-Painlevé equations”, and many more authors, extended this to families of irregular systems. Murata's list is the basis for our case studies.
I shall present what I think to be the necessary tools for the study of
-isoGalois deformations. This will be applied using work in progress with Yousuke Ohyama and Jean-Pierre Ramis (on “space of monodromy data”), as well as some work done with Galina Filipuk (on variation of the local Galois group). The examples will be taken from Jimbo-Sakai and Murata papers.
 Jimbo, M., Sakai, H.: A -analog of the sixth Painlevé equation. Lett. Math. Phys.38, 145¡V154 (1996)
 Murata, M.: Lax form of the -Painlevé equations, Journal of Physics A: Mathematical and Theoretical, 42, 11 (2009)
 Ramis, J.-P., Sauloy, J., Zhang C.: Local analytic classification of -difference equations, Astérisque 355 (2013)
 Ramis, J.-P., Sauloy: The -analogue of the wild fundamental group and the inverse problem of the Galois theory of -difference equations, to appear in Annales Scientifiques de l'École Normale Supérieure (2015)

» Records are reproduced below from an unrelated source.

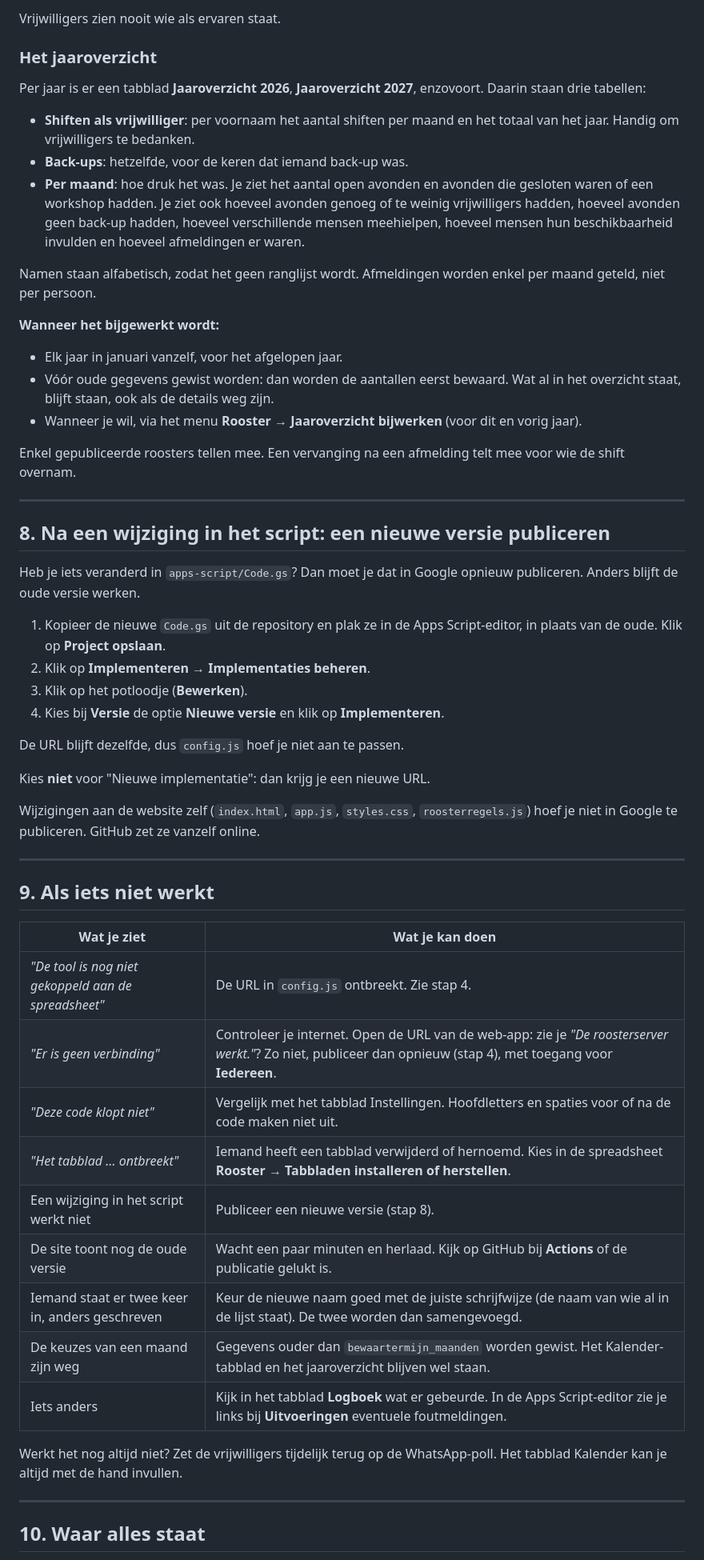
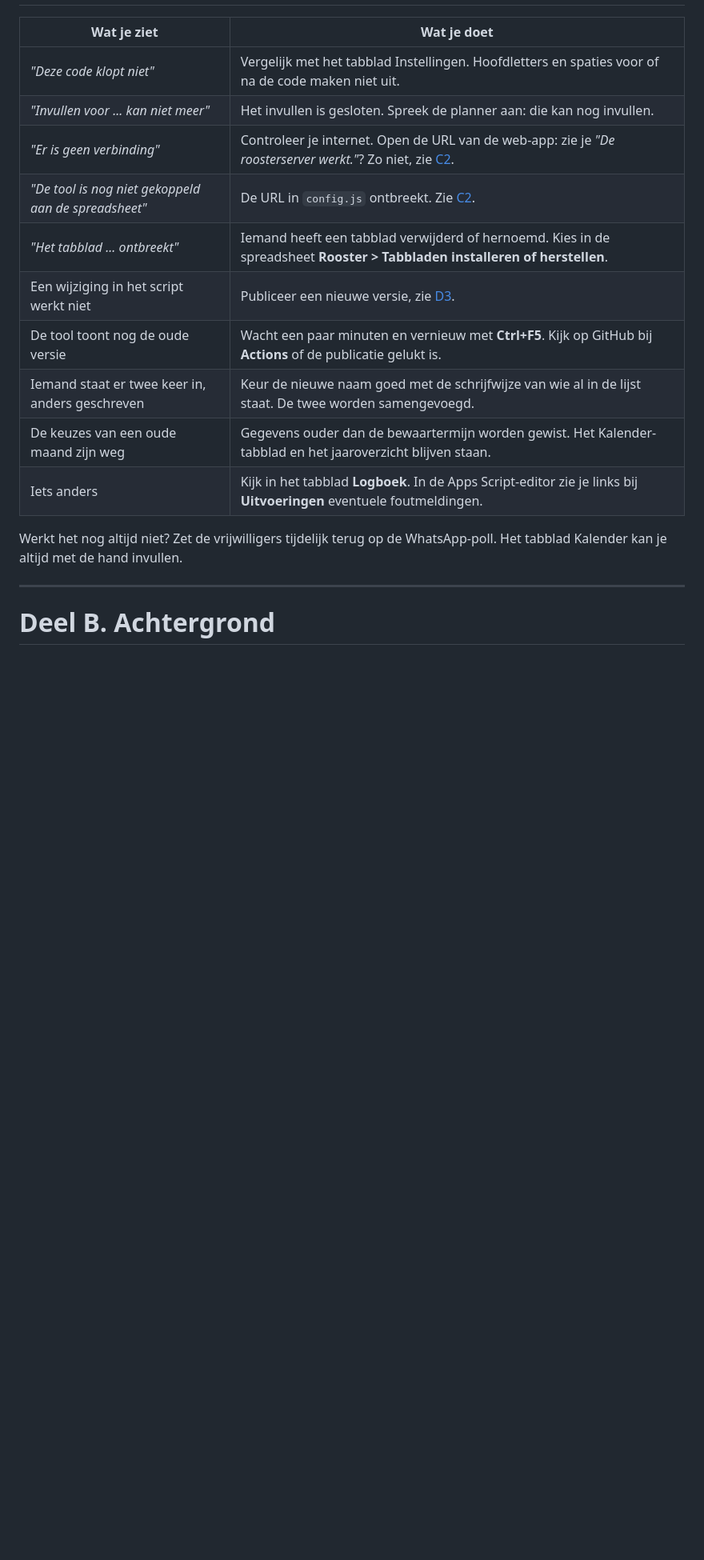
Before and after one commit to ProjectMadrigal/Rooster, a Markdown page: README.md, the part around one of its changes. Shown at 80% size. Drawn GitHub-style; blank space fills up the shorter version.

```diff
--- a/README.md
+++ b/README.md
@@ -221,58 +132,19 @@ Uitzetten: zet de instelling terug op `nee`. De kolom ervaren wordt dan genegeer
-Vrijwilligers zien nooit wie als ervaren staat.
-
-### Het jaaroverzicht
-
-Per jaar is er een tabblad **Jaaroverzicht 2026**, **Jaaroverzicht 2027**, enzovoort. Daarin staan drie tabellen:
-
-- **Shiften als vrijwilliger**: per voornaam het aantal shiften per maand en het totaal van het jaar. Handig om vrijwilligers te bedanken.
-- **Back-ups**: hetzelfde, voor de keren dat iemand back-up was.
-- **Per maand**: hoe druk het was. Je ziet het aantal open avonden en avonden die gesloten waren of een workshop hadden. Je ziet ook hoeveel avonden genoeg of te weinig vrijwilligers hadden, hoeveel avonden geen back-up hadden, hoeveel verschillende mensen meehielpen, hoeveel mensen hun beschikbaarheid invulden en hoeveel afmeldingen er waren.
-
-Namen staan alfabetisch, zodat het geen ranglijst wordt. Afmeldingen worden enkel per maand geteld, niet per persoon.
-
-**Wanneer het bijgewerkt wordt:**
-- Elk jaar in januari vanzelf, voor het afgelopen jaar.
-- Vóór oude gegevens gewist worden: dan worden de aantallen eerst bewaard. Wat al in het overzicht staat, blijft staan, ook als de details weg zijn.
-- Wanneer je wil, via het menu **Rooster → Jaaroverzicht bijwerken** (voor dit en vorig jaar).
-
-Enkel gepubliceerde roosters tellen mee. Een vervanging na een afmelding telt mee voor wie de shift overnam.
-
----
-
-## 8. Na een wijziging in het script: een nieuwe versie publiceren
-
-Heb je iets veranderd in `apps-script/Code.gs`? Dan moet je dat in Google opnieuw publiceren. Anders blijft de oude versie werken.
-
-1. Kopieer de nieuwe `Code.gs` uit de repository en plak ze in de Apps Script-editor, in plaats van de oude. Klik op **Project opslaan**.
-2. Klik op **Implementeren → Implementaties beheren**.
-3. Klik op het potloodje (**Bewerken**).
-4. Kies bij **Versie** de optie **Nieuwe versie** en klik op **Implementeren**.
-
-De URL blijft dezelfde, dus `config.js` hoef je niet aan te passen.
-
-Kies **niet** voor "Nieuwe implementatie": dan krijg je een nieuwe URL.
-
-Wijzigingen aan de website zelf (`index.html`, `app.js`, `styles.css`, `roosterregels.js`) hoef je niet in Google te publiceren. GitHub zet ze vanzelf online.
-
----
-
-## 9. Als iets niet werkt
-
-| Wat je ziet | Wat je kan doen |
-|---|---|
-| *"De tool is nog niet gekoppeld aan de spreadsheet"* | De URL in `config.js` ontbreekt. Zie stap 4. |
-| *"Er is geen verbinding"* | Controleer je internet. Open de URL van de web-app: zie je *"De roosterserver werkt."*? Zo niet, publiceer dan opnieuw (stap 4), met toegang voor **Iedereen**. |
+| Wat je ziet | Wat je doet |
+| --- | --- |
 | *"Deze code klopt niet"* | Vergelijk met het tabblad Instellingen. Hoofdletters en spaties voor of na de code maken niet uit. |
-| *"Het tabblad … ontbreekt"* | Iemand heeft een tabblad verwijderd of hernoemd. Kies in de spreadsheet **Rooster → Tabbladen installeren of herstellen**. |
-| Een wijziging in het script werkt niet | Publiceer een nieuwe versie (stap 8). |
-| De site toont nog de oude versie | Wacht een paar minuten en herlaad. Kijk op GitHub bij **Actions** of de publicatie gelukt is. |
-| Iemand staat er twee keer in, anders geschreven | Keur de nieuwe naam goed met de juiste schrijfwijze (de naam van wie al in de lijst staat). De twee worden dan samengevoegd. |
-| De keuzes van een maand zijn weg | Gegevens ouder dan `bewaartermijn_maanden` worden gewist. Het Kalender-tabblad en het jaaroverzicht blijven wel staan. |
-| Iets anders | Kijk in het tabblad **Logboek** wat er gebeurde. In de Apps Script-editor zie je links bij **Uitvoeringen** eventuele foutmeldingen. |
+| *"Invullen voor ... kan niet meer"* | Het invullen is gesloten. Spreek de planner aan: die kan nog invullen. |
+| *"Er is geen verbinding"* | Controleer je internet. Open de URL van de web-app: zie je *"De roosterserver werkt."*? Zo niet, zie [C2](#c2-het-script-publiceren-als-web-app). |
+| *"De tool is nog niet gekoppeld aan de spreadsheet"* | De URL in `config.js` ontbreekt. Zie [C2](#c2-het-script-publiceren-als-web-app). |
+| *"Het tabblad ... ontbreekt"* | Iemand heeft een tabblad verwijderd of hernoemd. Kies in de spreadsheet **Rooster > Tabbladen installeren of herstellen**. |
+| Een wijziging in het script werkt niet | Publiceer een nieuwe versie, zie [D3](#d3-een-nieuwe-versie-van-het-script-publiceren). |
+| De tool toont nog de oude versie | Wacht een paar minuten en vernieuw met **Ctrl+F5**. Kijk op GitHub bij **Actions** of de publicatie gelukt is. |
+| Iemand staat er twee keer in, anders geschreven | Keur de nieuwe naam goed met de schrijfwijze van wie al in de lijst staat. De twee worden samengevoegd. |
+| De keuzes van een oude maand zijn weg | Gegevens ouder dan de bewaartermijn worden gewist. Het Kalender-tabblad en het jaaroverzicht blijven staan. |
+| Iets anders | Kijk in het tabblad **Logboek**. In de Apps Script-editor zie je links bij **Uitvoeringen** eventuele foutmeldingen. |
 
 Werkt het nog altijd niet? Zet de vrijwilligers tijdelijk terug op de WhatsApp-poll. Het tabblad Kalender kan je altijd met de hand invullen.
 
 ---
 
-## 10. Waar alles staat
+# Deel B. Achtergrond
 
```
Also changed, not shown: other parts of README.md (+293 -193 lines).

 Sauloy, J.: Systèmes aux q -différences singuliers réguliers : classification, matrice de connexion et monodromie, Annales de l'institut Fourier, Volume: 50, Issue: 4, page 1021-1071 (2000)

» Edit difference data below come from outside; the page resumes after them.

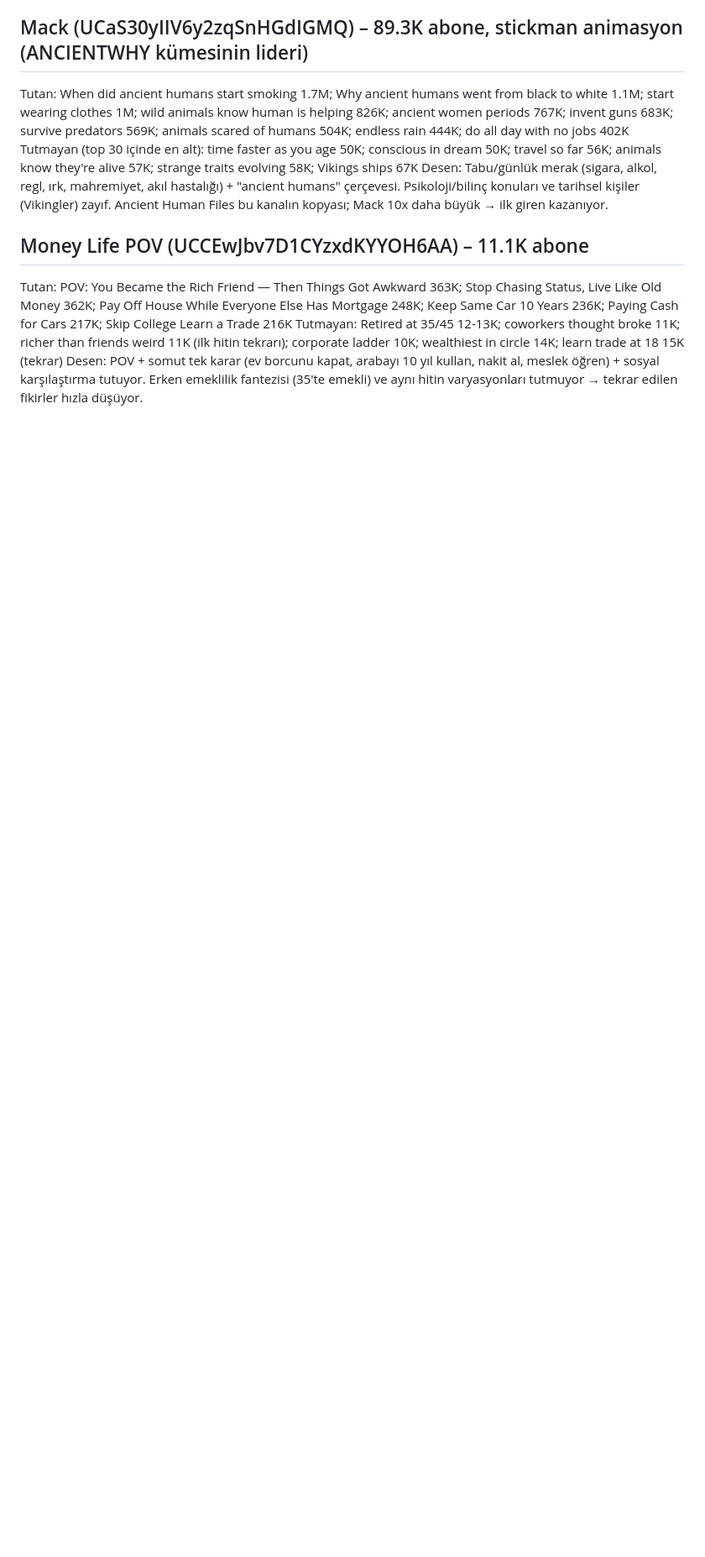
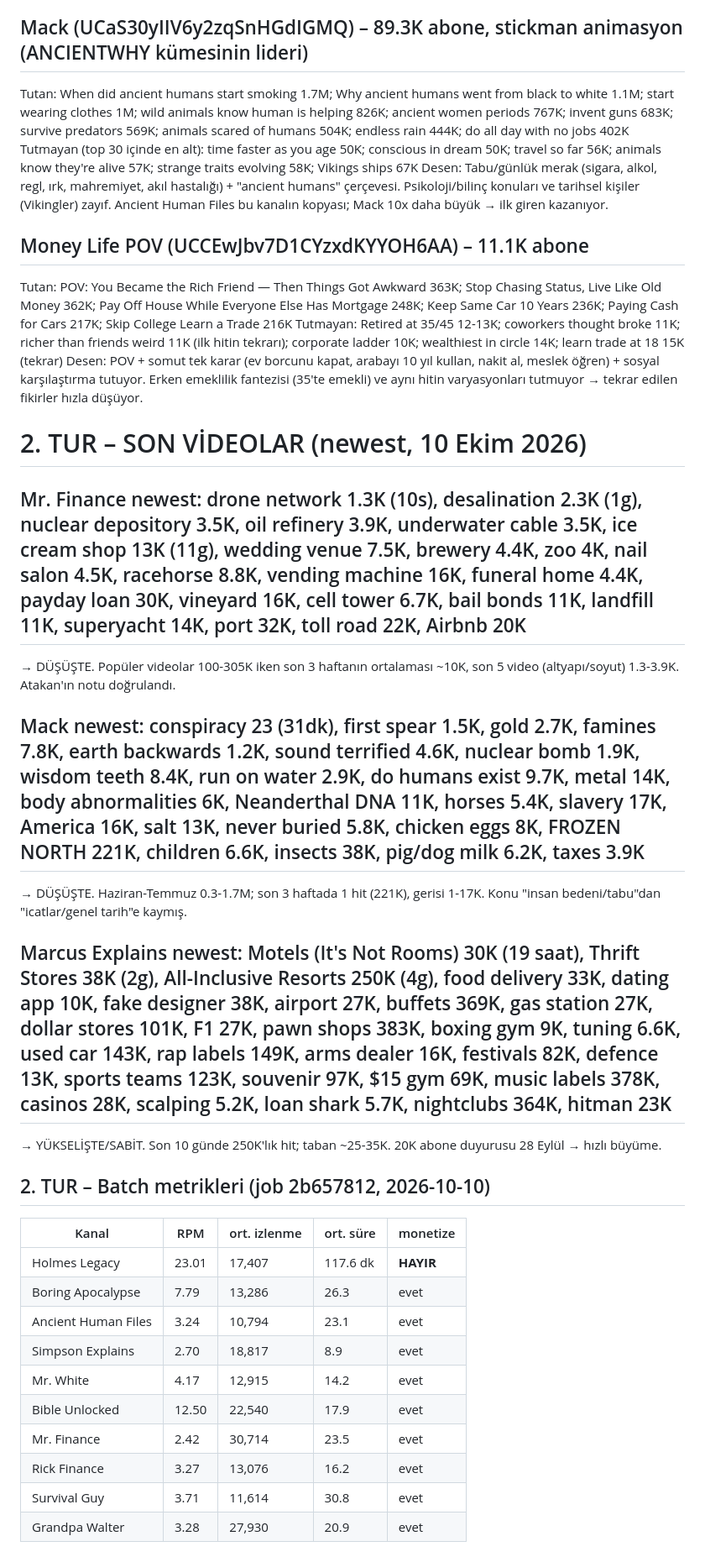
Before and after one commit to cetin2atakan-rgb/konsept-bulma, a Markdown page: data/kanal_analiz_notlar.md, the part around one of its changes. Shown at 84% size. Rendered like a GitHub page; blank space fills up the shorter version.

Commit message:
Kanal analizi 2. tur: RPM ve son video verileri
Co-Authored-By: Claude Opus 5.5 <noreply@anthropic.com>
Claude-Session: https://claude.ai/code/session_013DZLyVmRNvtFugaGnLeD1q

```diff
--- a/data/kanal_analiz_notlar.md
+++ b/data/kanal_analiz_notlar.md
@@ -69,3 +69,26 @@ Desen: Tabu/günlük merak (sigara, alkol, regl, ırk, mahremiyet, akıl hastal
 Tutan: POV: You Became the Rich Friend — Then Things Got Awkward 363K; Stop Chasing Status, Live Like Old Money 362K; Pay Off House While Everyone Else Has Mortgage 248K; Keep Same Car 10 Years 236K; Paying Cash for Cars 217K; Skip College Learn a Trade 216K
 Tutmayan: Retired at 35/45 12-13K; coworkers thought broke 11K; richer than friends weird 11K (ilk hitin tekrarı); corporate ladder 10K; wealthiest in circle 14K; learn trade at 18 15K (tekrar)
 Desen: POV + somut tek karar (ev borcunu kapat, arabayı 10 yıl kullan, nakit al, meslek öğren) + sosyal karşılaştırma tutuyor. Erken emeklilik fantezisi (35'te emekli) ve aynı hitin varyasyonları tutmuyor → tekrar edilen fikirler hızla düşüyor.
+
+# 2. TUR – SON VİDEOLAR (newest, 10 Ekim 2026)
+## Mr. Finance newest: drone network 1.3K (10s), desalination 2.3K (1g), nuclear depository 3.5K, oil refinery 3.9K, underwater cable 3.5K, ice cream shop 13K (11g), wedding venue 7.5K, brewery 4.4K, zoo 4K, nail salon 4.5K, racehorse 8.8K, vending machine 16K, funeral home 4.4K, payday loan 30K, vineyard 16K, cell tower 6.7K, bail bonds 11K, landfill 11K, superyacht 14K, port 32K, toll road 22K, Airbnb 20K
+→ DÜŞÜŞTE. Popüler videolar 100-305K iken son 3 haftanın ortalaması ~10K, son 5 video (altyapı/soyut) 1.3-3.9K. Atakan'ın notu doğrulandı.
+## Mack newest: conspiracy 23 (31dk), first spear 1.5K, gold 2.7K, famines 7.8K, earth backwards 1.2K, sound terrified 4.6K, nuclear bomb 1.9K, wisdom teeth 8.4K, run on water 2.9K, do humans exist 9.7K, metal 14K, body abnormalities 6K, Neanderthal DNA 11K, horses 5.4K, slavery 17K, America 16K, salt 13K, never buried 5.8K, chicken eggs 8K, FROZEN NORTH 221K, children 6.6K, insects 38K, pig/dog milk 6.2K, taxes 3.9K
+→ DÜŞÜŞTE. Haziran-Temmuz 0.3-1.7M; son 3 haftada 1 hit (221K), gerisi 1-17K. Konu "insan bedeni/tabu"dan "icatlar/genel tarih"e kaymış.
+## Marcus Explains newest: Motels (It's Not Rooms) 30K (19 saat), Thrift Stores 38K (2g), All-Inclusive Resorts 250K (4g), food delivery 33K, dating app 10K, fake designer 38K, airport 27K, buffets 369K, gas station 27K, dollar stores 101K, F1 27K, pawn shops 383K, boxing gym 9K, tuning 6.6K, used car 143K, rap labels 149K, arms dealer 16K, festivals 82K, defence 13K, sports teams 123K, souvenir 97K, $15 gym 69K, music labels 378K, casinos 28K, scalping 5.2K, loan shark 5.7K, nightclubs 364K, hitman 23K
+→ YÜKSELİŞTE/SABİT. Son 10 günde 250K'lık hit; taban ~25-35K. 20K abone duyurusu 28 Eylül → hızlı büyüme.
+
+## 2. TUR – Batch metrikleri (job 2b657812, 2026-10-10)
+| Kanal | RPM | ort. izlenme | ort. süre | monetize |
+|---|---|---|---|---|
+| Holmes Legacy | 23.01 | 17,407 | 117.6 dk | **HAYIR** |
+| Boring Apocalypse | 7.79 | 13,286 | 26.3 | evet |
+| Ancient Human Files | 3.24 | 10,794 | 23.1 | evet |
+| Simpson Explains | 2.70 | 18,817 | 8.9 | evet |
+| Mr. White | 4.17 | 12,915 | 14.2 | evet |
+| Bible Unlocked | 12.50 | 22,540 | 17.9 | evet |
+| Mr. Finance | 2.42 | 30,714 | 23.5 | evet |
+| Rick Finance | 3.27 | 13,076 | 16.2 | evet |
+| Survival Guy | 3.71 | 11,614 | 30.8 | evet |
+| Grandpa Walter | 3.28 | 27,930 | 20.9 | evet |
+
```
Also changed, not shown: other parts of data/kanal_analiz_notlar.md (+11 -0 lines).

3 Non-linear isomonodromy.
This course is given by Guy Casale (Institut de Recherche en Mathématiques de Rennes), Yohann Genzmer (Institut de Mathématiques de Toulouse) and Loïc Teyssier (Institut de Recherche en Mathématiques Avancées, Strasbourg).
In the context of linear differential equations, the concept of isomonodromy deformations appears to be now quite well defined. There are various definitions adapted to different context but they all shared the properties of being generically equivalent to a natural notion of integrability. Although, the integrability notion can be easily extended to deformations of non-linear differential equations, the isomonodromy counter part is more difficult to obtain and there is no definitive definition. The objective of the lecture is to give an idea of the état de l’art and to introduce some recent answers such as
Galois groupoid for non-linear differential equations [1,2,3], and iso-Galoisian deformations.
Monodromy of Mattei-Marin for local singularities of differential equations in the complex plane [4,5].
Schlesinger equations for deformations of general foliations.
 G. Casale, Feuilletages singuliers de codimension un, groupoïde de Galois et intégrales premières, Ann. Inst. Fourier (Grenoble), vol. 56, #3: pp. 735–779, 2006
 B. Malgrange, Le groupoïde de Galois d’un feuilletage, in Essays on geometry and related topics, Vol. 1, 2, Monogr. Enseign. Math., vol. 38 : pp. 465–501, 2001
 B. Malgrange, On nonlinear differential Galois theory, Chinese Ann. Math. Ser. B, vol. 23, #2: pp. 219–226, 2002
 D. Marín and J.-F. Mattei, Incompressibilité des feuilles de germes de feuilletages holomorphes singuliers, Ann. Sci. Éc. Norm. Supér. (4), vol. 41, #6 : pp. 855–903, 2008
 D. Marín and J.-F. Mattei, Monodromy and topological classification of germs of holomorphic foliations, Ann. Sci. Éc. Norm. Supér. (4), vol. 45, #3 : pp. 405–445, 2012